While U.S. troops along the border may offer a visible deterrent to North Korea, the real threat to Pyongyang comes from further afield.

A troop withdrawal “will not significantly affect military balance of power in the region,” Baohui Zhang, director of the Centre for Asian Pacific Studies at Lingnan University in Hong Kong, told VICE News.

“U.S. military deterrence against both North Korea and China is based on long-range precision strikes by cruise missiles and stealth bombers. So a reduction of ground forces in South Korea may not make too much a difference.”

And it is China rather than North Korea that Washington may view as the real threat in the region.

“The U.S. has a vested interest in maintaining its military alliance with South Korea that has little to do with North Korea,” Hemmings said, adding that China’s rise and its intention to create a new trading system “on its periphery in East Asia will be bad for the global system and bad for Asian democracies.”

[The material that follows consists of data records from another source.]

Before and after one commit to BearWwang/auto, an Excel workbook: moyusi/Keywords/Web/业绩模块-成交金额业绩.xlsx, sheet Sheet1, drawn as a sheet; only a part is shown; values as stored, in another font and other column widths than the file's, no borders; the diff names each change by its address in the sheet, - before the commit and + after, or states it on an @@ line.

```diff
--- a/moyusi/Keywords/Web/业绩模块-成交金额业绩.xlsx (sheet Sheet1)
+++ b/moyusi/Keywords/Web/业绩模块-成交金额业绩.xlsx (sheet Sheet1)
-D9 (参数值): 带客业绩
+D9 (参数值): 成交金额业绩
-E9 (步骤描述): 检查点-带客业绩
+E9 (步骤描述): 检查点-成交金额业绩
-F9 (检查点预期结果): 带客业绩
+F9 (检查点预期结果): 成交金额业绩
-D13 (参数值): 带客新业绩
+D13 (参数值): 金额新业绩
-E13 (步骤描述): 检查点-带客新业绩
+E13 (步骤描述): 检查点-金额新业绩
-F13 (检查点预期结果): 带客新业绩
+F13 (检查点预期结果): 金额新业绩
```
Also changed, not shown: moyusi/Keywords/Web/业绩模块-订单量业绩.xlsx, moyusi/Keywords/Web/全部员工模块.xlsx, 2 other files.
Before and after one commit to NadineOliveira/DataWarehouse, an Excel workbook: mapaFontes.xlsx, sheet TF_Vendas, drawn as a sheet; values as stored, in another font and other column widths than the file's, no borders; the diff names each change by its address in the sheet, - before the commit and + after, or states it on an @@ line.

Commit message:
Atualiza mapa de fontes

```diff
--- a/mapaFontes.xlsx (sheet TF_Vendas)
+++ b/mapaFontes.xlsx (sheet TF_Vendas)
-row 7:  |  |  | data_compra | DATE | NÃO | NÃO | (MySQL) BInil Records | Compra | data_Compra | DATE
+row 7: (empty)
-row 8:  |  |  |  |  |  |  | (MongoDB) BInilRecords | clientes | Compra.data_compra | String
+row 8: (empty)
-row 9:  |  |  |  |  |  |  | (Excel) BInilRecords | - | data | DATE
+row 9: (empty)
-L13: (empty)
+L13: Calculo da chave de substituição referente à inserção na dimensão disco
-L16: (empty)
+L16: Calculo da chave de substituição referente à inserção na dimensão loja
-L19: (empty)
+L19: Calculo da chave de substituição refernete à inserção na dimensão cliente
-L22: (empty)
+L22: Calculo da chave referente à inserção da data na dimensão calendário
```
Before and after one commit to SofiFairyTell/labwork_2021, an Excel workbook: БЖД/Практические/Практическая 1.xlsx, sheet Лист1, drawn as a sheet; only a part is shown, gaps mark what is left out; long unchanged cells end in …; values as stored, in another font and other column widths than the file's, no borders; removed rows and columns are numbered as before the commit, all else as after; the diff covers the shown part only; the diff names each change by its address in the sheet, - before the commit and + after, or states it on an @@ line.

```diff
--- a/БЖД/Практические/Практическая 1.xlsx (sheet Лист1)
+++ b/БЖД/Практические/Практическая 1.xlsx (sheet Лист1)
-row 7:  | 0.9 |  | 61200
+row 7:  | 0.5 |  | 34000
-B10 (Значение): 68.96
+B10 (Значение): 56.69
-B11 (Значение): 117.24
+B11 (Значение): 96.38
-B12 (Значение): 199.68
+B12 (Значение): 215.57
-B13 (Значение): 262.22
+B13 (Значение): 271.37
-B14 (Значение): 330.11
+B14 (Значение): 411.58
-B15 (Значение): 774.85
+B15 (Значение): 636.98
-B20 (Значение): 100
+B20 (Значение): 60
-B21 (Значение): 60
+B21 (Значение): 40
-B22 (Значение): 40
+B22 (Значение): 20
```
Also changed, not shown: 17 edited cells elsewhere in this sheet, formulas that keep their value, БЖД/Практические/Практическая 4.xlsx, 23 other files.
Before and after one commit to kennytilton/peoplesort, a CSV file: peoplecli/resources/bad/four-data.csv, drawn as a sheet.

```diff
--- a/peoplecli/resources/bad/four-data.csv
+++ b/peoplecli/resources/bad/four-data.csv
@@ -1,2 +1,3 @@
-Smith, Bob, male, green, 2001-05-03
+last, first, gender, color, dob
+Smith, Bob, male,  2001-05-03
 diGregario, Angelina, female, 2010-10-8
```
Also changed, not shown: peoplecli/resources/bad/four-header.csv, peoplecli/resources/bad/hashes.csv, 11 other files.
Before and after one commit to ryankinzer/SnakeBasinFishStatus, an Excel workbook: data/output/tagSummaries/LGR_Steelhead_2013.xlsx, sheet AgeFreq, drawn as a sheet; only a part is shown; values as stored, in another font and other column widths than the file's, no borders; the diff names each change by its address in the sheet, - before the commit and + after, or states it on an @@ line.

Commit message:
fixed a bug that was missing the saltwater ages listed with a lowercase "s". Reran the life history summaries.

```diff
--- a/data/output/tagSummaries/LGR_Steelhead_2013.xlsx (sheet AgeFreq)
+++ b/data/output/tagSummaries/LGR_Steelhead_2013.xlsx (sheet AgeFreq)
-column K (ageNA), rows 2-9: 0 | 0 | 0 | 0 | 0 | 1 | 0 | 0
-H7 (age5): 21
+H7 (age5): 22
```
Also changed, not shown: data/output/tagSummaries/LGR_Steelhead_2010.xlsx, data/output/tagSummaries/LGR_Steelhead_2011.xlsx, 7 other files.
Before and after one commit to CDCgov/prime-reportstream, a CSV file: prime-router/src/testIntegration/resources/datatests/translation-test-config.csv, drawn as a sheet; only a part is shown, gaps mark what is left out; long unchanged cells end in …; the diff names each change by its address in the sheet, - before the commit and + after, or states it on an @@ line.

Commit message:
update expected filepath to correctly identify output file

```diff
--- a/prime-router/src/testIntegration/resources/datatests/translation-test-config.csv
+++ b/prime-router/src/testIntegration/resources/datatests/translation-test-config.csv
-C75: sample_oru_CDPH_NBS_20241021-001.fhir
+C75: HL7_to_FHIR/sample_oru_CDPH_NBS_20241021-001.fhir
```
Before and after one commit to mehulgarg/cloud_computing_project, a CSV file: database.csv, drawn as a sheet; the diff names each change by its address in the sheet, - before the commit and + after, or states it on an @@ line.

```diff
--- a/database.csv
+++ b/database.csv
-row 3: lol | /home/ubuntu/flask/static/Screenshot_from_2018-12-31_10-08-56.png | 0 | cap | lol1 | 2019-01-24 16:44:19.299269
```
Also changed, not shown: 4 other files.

Cover image: South Korean and U.S. soldiers stand guard at the border village of Panmunjom between South and North Korea at the Demilitarized Zone (DMZ) on April 18, 2018 in Panmunjom, South Korea. (Chung Sung-Jun/Getty Images)